**REQUIRED ACTION**
Among the records, how many lines contain "statistics"? Only the number is needed.
(Beginning of INFORMATION SHOWN)
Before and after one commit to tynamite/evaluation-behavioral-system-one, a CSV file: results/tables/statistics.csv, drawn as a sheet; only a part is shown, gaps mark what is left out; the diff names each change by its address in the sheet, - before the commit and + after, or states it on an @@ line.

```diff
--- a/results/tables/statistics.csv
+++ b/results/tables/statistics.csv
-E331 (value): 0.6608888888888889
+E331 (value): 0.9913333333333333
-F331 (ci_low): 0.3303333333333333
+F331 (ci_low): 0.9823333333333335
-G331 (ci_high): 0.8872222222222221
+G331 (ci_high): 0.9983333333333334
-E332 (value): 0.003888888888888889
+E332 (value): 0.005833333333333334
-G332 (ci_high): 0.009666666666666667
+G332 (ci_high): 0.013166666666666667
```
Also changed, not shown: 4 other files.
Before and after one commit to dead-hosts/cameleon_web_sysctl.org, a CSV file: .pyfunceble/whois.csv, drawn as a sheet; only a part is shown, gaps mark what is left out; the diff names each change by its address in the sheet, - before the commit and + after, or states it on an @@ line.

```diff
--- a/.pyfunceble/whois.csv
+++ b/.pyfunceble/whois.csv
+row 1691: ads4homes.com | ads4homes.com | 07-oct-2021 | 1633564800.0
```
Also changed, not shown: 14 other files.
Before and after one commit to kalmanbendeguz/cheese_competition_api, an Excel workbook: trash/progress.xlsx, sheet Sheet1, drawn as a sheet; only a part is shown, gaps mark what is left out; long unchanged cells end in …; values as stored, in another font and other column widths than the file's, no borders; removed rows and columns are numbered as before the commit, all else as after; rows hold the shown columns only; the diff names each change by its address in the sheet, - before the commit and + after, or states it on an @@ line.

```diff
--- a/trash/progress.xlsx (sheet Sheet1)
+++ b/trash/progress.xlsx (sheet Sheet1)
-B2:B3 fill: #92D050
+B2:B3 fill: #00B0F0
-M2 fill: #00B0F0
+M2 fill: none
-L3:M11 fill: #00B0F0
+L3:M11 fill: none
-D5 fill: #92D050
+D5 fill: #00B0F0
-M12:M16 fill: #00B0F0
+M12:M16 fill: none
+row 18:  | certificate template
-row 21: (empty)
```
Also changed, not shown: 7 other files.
(End of INFORMATION SHOWN)
**WRITTEN SOLUTION**
3